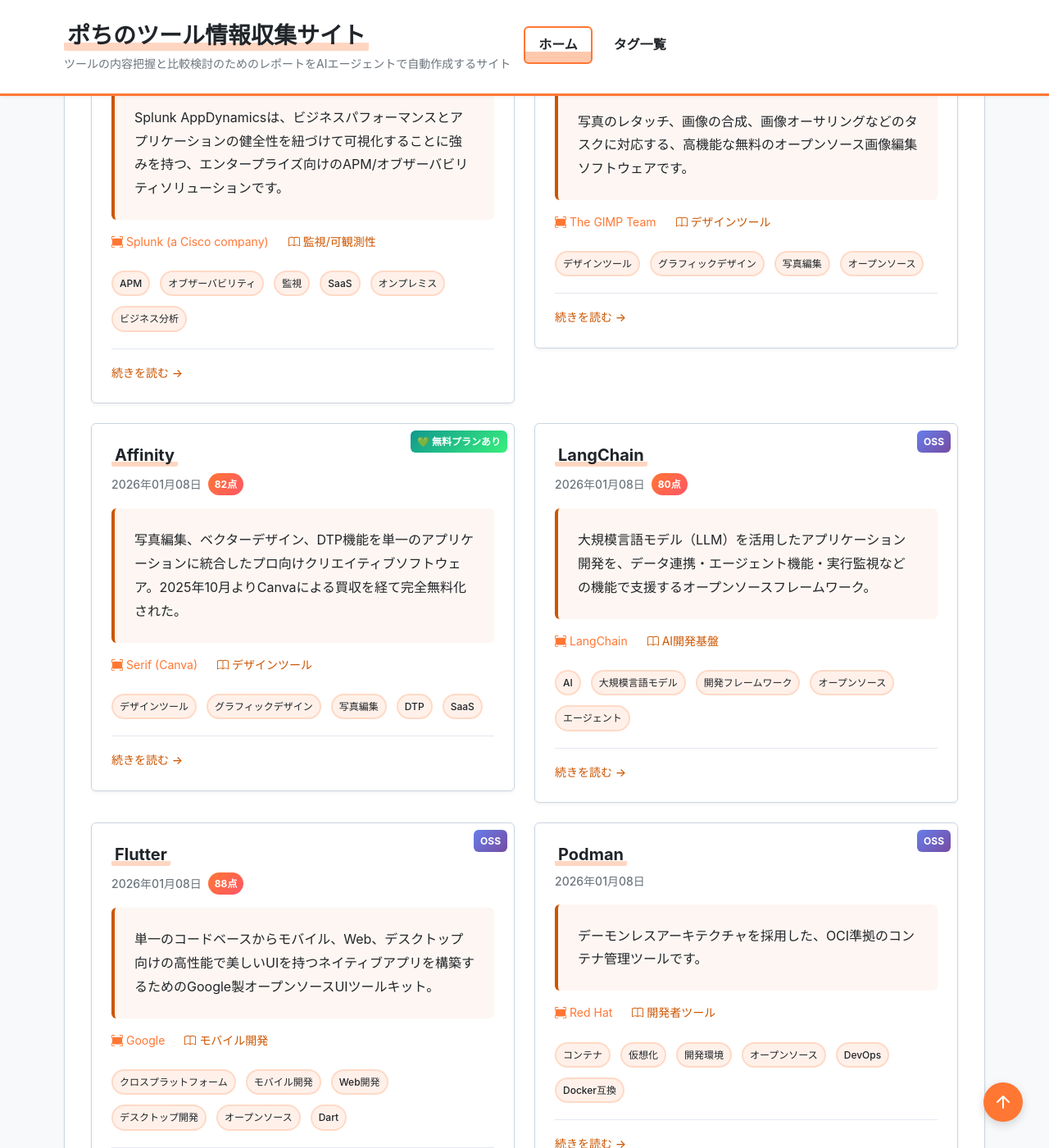
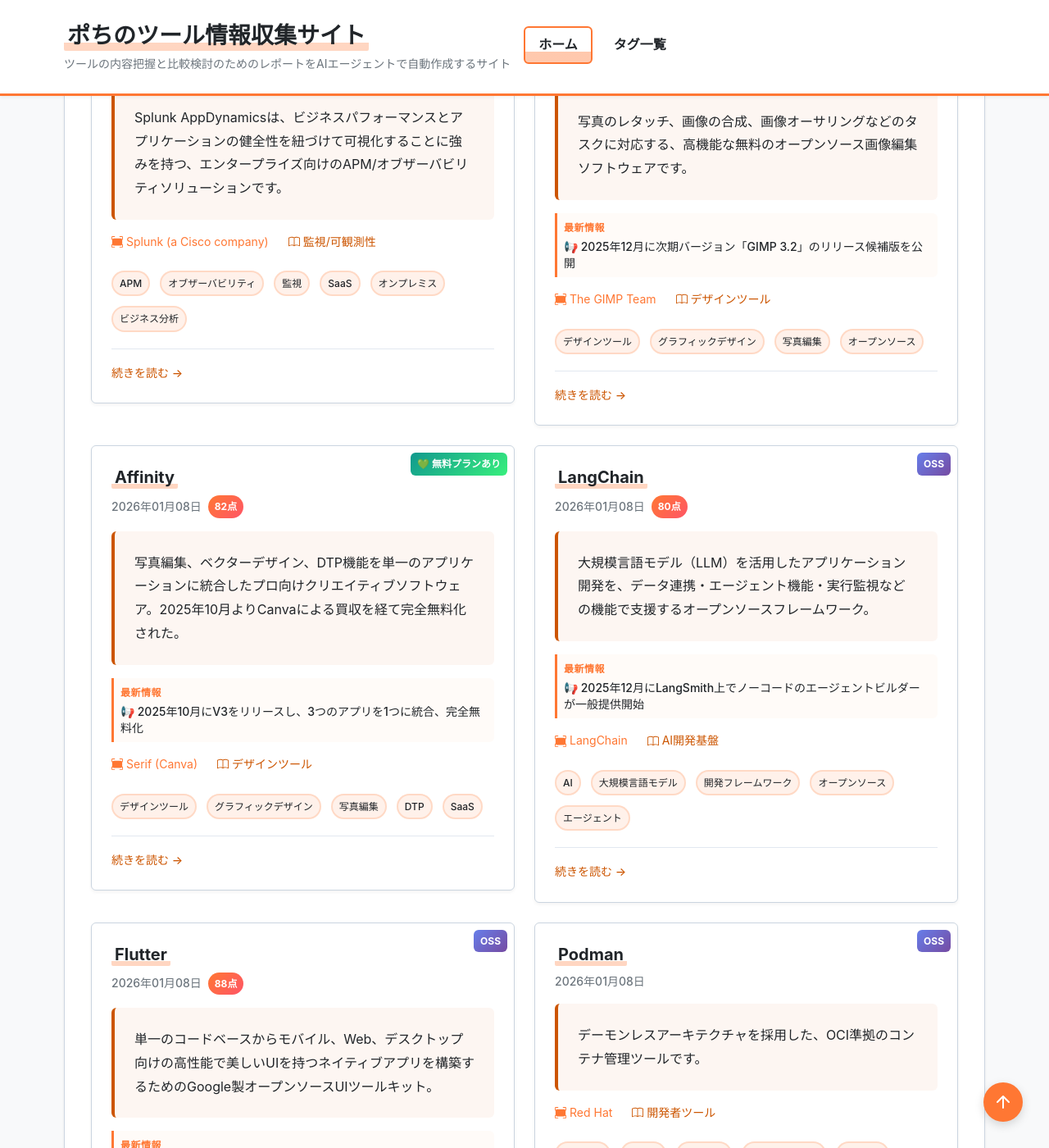
Before and after one commit to aegisfleet/tool-survey-report, a Jekyll site: the page built from index.md, in a window 1280 px wide and 1400 px high, scrolled down 1207 px. Shown: the whole window at 82% size. Built offline with Jekyll 4.4.1, drawn with Linux system fonts in a browser that asks for light colours; some of the changed text lies outside the part shown.

Commit message:
Add last highlight

```diff
--- a/_layouts/home.html
+++ b/_layouts/home.html
@@ -107,6 +108,13 @@
 
           {% if report.description %}
           <p class="report-description">{{ report.description }}</p>
+          {% endif %}
+
+          {% if report.quick_summary.latest_highlight %}
+          <div class="report-latest-highlight">
+            <span class="highlight-label">最新情報</span>
+            <p class="highlight-content">📢 {{ report.quick_summary.latest_highlight }}</p>
+          </div>
           {% endif %}
 
           <div class="report-meta">
--- a/_sass/_home.scss
+++ b/_sass/_home.scss
@@ -551,6 +551,32 @@
     line-height: $line-height-lg;
 }
 
+.report-latest-highlight {
+    margin-bottom: map-get($spacers, 3);
+    padding: map-get($spacers, 2);
+    background: rgba($primary-color, 0.03);
+    border-left: 3px solid $primary-color;
+    border-radius: 0 $border-radius $border-radius 0;
+
+    .highlight-label {
+        display: block;
+        font-size: $font-size-xs;
+        font-weight: $font-weight-bold;
+        color: $primary-color;
+        margin-bottom: map-get($spacers, 1);
+        text-transform: uppercase;
+        letter-spacing: 0.5px;
+    }
+
+    .highlight-content {
+        margin: 0;
+        font-size: $font-size-sm;
+        color: $text-color;
+        line-height: $line-height-sm;
+        font-weight: $font-weight-medium;
+    }
+}
+
 .report-meta {
     margin-bottom: map-get($spacers, 3);
     display: flex;
```
Also changed, not shown: other parts of _layouts/home.html (+2 -0 lines).
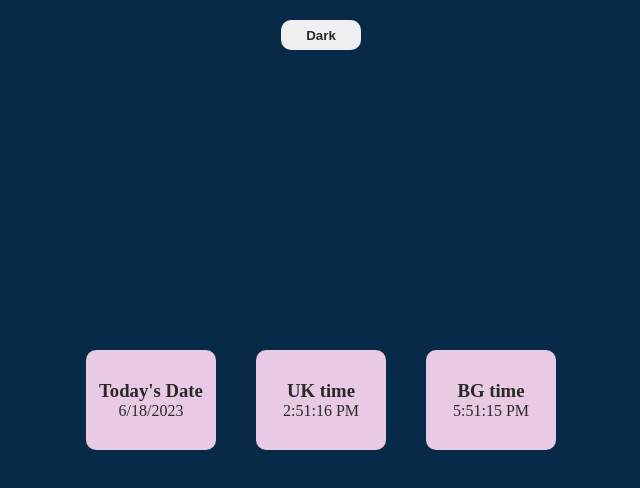
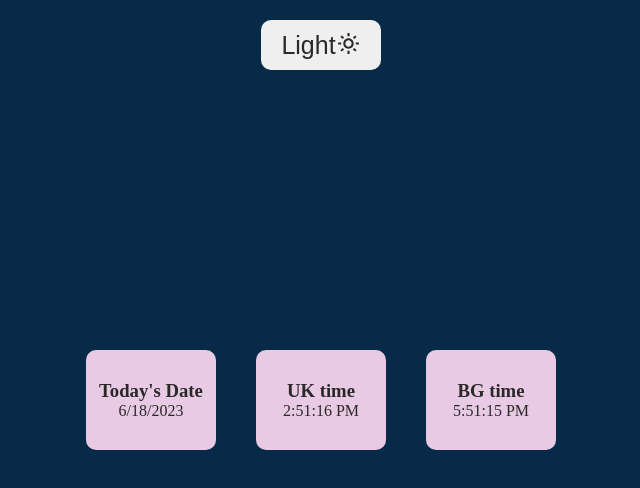
Before and after one commit to KodeIva/Light-dark-mode-digital-clock, a React (Vite) app in the folder light-dark-mode-digital-clock/: page / in a window 1280 px wide. Shown: the top 488 px of the page, without its empty margins (319-959 px from the left). Built offline with nearby package versions, Linux system fonts and the light colour scheme.

Commit message:
React icons installed, ternary operator switching btn name and icon on toggle

```diff
--- a/light-dark-mode-digital-clock/package.json
+++ b/light-dark-mode-digital-clock/package.json
@@ -11,7 +11,8 @@
   },
   "dependencies": {
     "react": "^18.2.0",
-    "react-dom": "^18.2.0"
+    "react-dom": "^18.2.0",
+    "react-icons": "^4.10.1"
   },
   "devDependencies": {
     "@types/react": "^18.0.37",
--- a/light-dark-mode-digital-clock/src/App.jsx
+++ b/light-dark-mode-digital-clock/src/App.jsx
@@ -1,4 +1,5 @@
 import React, { useState, useEffect } from 'react'
+import {BiSun,BiSolidMoon} from 'react-icons/bi'
 
 function App() {
 
@@ -30,7 +31,14 @@ function App() {
 
   return (
     <div className='light' id={isDark ? 'light': 'dark'}>
-      <button onClick={mode} className='btn'>Dark</button>
+      <button
+        onClick={mode}
+        className='btn'>
+          {!isDark ?
+             (<div className='icon'><span>Light</span><BiSun/></div>)
+             :
+             (<div className='icon'><span>Dark</span><BiSolidMoon/></div>)}
+      </button>
       <div className="date">
         <h3>Today's Date </h3>
         <span> {date}</span>
--- a/light-dark-mode-digital-clock/src/index.css
+++ b/light-dark-mode-digital-clock/src/index.css
@@ -38,10 +38,21 @@
 .btn {
   position: absolute;
   top: 20px;
-  width: 80px;
-  height: 30px;
-  font-weight: bold;
+  width: 120px;
+  height: 50px;
+  font-family: Arial, Helvetica, sans-serif;
+  font-weight: light;
+  font-size: 25px;
   border-radius: 10px;
   border: none;
   color: rgb(42, 40, 40);
 }
+
+.btn div {
+  display: flex;
+  justify-content: center;
+}
+
+.icon {
+  margin: 5px;
+}
```
Also changed, not shown: 1 other file (tests, documents, lock files or other folders).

______________________________

**TASK INSTRUCTIONS**:
What is needed is the listing above, repeated verbatim, without its images.

**REPLY TO THE TASK**:
Before and after one commit to aegisfleet/tool-survey-report, a Jekyll site: the page built from index.md, in a window 1280 px wide and 1400 px high, scrolled down 1207 px. Shown: the whole window at 82% size. Built offline with Jekyll 4.4.1, drawn with Linux system fonts in a browser that asks for light colours; some of the changed text lies outside the part shown.

Commit message:
Add last highlight

```diff
--- a/_layouts/home.html
+++ b/_layouts/home.html
@@ -107,6 +108,13 @@
 
           {% if report.description %}
           <p class="report-description">{{ report.description }}</p>
+          {% endif %}
+
+          {% if report.quick_summary.latest_highlight %}
+          <div class="report-latest-highlight">
+            <span class="highlight-label">最新情報</span>
+            <p class="highlight-content">📢 {{ report.quick_summary.latest_highlight }}</p>
+          </div>
           {% endif %}
 
           <div class="report-meta">
--- a/_sass/_home.scss
+++ b/_sass/_home.scss
@@ -551,6 +551,32 @@
     line-height: $line-height-lg;
 }
 
+.report-latest-highlight {
+    margin-bottom: map-get($spacers, 3);
+    padding: map-get($spacers, 2);
+    background: rgba($primary-color, 0.03);
+    border-left: 3px solid $primary-color;
+    border-radius: 0 $border-radius $border-radius 0;
+
+    .highlight-label {
+        display: block;
+        font-size: $font-size-xs;
+        font-weight: $font-weight-bold;
+        color: $primary-color;
+        margin-bottom: map-get($spacers, 1);
+        text-transform: uppercase;
+        letter-spacing: 0.5px;
+    }
+
+    .highlight-content {
+        margin: 0;
+        font-size: $font-size-sm;
+        color: $text-color;
+        line-height: $line-height-sm;
+        font-weight: $font-weight-medium;
+    }
+}
+
 .report-meta {
     margin-bottom: map-get($spacers, 3);
     display: flex;
```
Also changed, not shown: other parts of _layouts/home.html (+2 -0 lines).
Before and after one commit to KodeIva/Light-dark-mode-digital-clock, a React (Vite) app in the folder light-dark-mode-digital-clock/: page / in a window 1280 px wide. Shown: the top 488 px of the page, without its empty margins (319-959 px from the left). Built offline with nearby package versions, Linux system fonts and the light colour scheme.

Commit message:
React icons installed, ternary operator switching btn name and icon on toggle

```diff
--- a/light-dark-mode-digital-clock/package.json
+++ b/light-dark-mode-digital-clock/package.json
@@ -11,7 +11,8 @@
   },
   "dependencies": {
     "react": "^18.2.0",
-    "react-dom": "^18.2.0"
+    "react-dom": "^18.2.0",
+    "react-icons": "^4.10.1"
   },
   "devDependencies": {
     "@types/react": "^18.0.37",
--- a/light-dark-mode-digital-clock/src/App.jsx
+++ b/light-dark-mode-digital-clock/src/App.jsx
@@ -1,4 +1,5 @@
 import React, { useState, useEffect } from 'react'
+import {BiSun,BiSolidMoon} from 'react-icons/bi'
 
 function App() {
 
@@ -30,7 +31,14 @@ function App() {
 
   return (
     <div className='light' id={isDark ? 'light': 'dark'}>
-      <button onClick={mode} className='btn'>Dark</button>
+      <button
+        onClick={mode}
+        className='btn'>
+          {!isDark ?
+             (<div className='icon'><span>Light</span><BiSun/></div>)
+             :
+             (<div className='icon'><span>Dark</span><BiSolidMoon/></div>)}
+      </button>
       <div className="date">
         <h3>Today's Date </h3>
         <span> {date}</span>
--- a/light-dark-mode-digital-clock/src/index.css
+++ b/light-dark-mode-digital-clock/src/index.css
@@ -38,10 +38,21 @@
 .btn {
   position: absolute;
   top: 20px;
-  width: 80px;
-  height: 30px;
-  font-weight: bold;
+  width: 120px;
+  height: 50px;
+  font-family: Arial, Helvetica, sans-serif;
+  font-weight: light;
+  font-size: 25px;
   border-radius: 10px;
   border: none;
   color: rgb(42, 40, 40);
 }
+
+.btn div {
+  display: flex;
+  justify-content: center;
+}
+
+.icon {
+  margin: 5px;
+}
```
Also changed, not shown: 1 other file (tests, documents, lock files or other folders).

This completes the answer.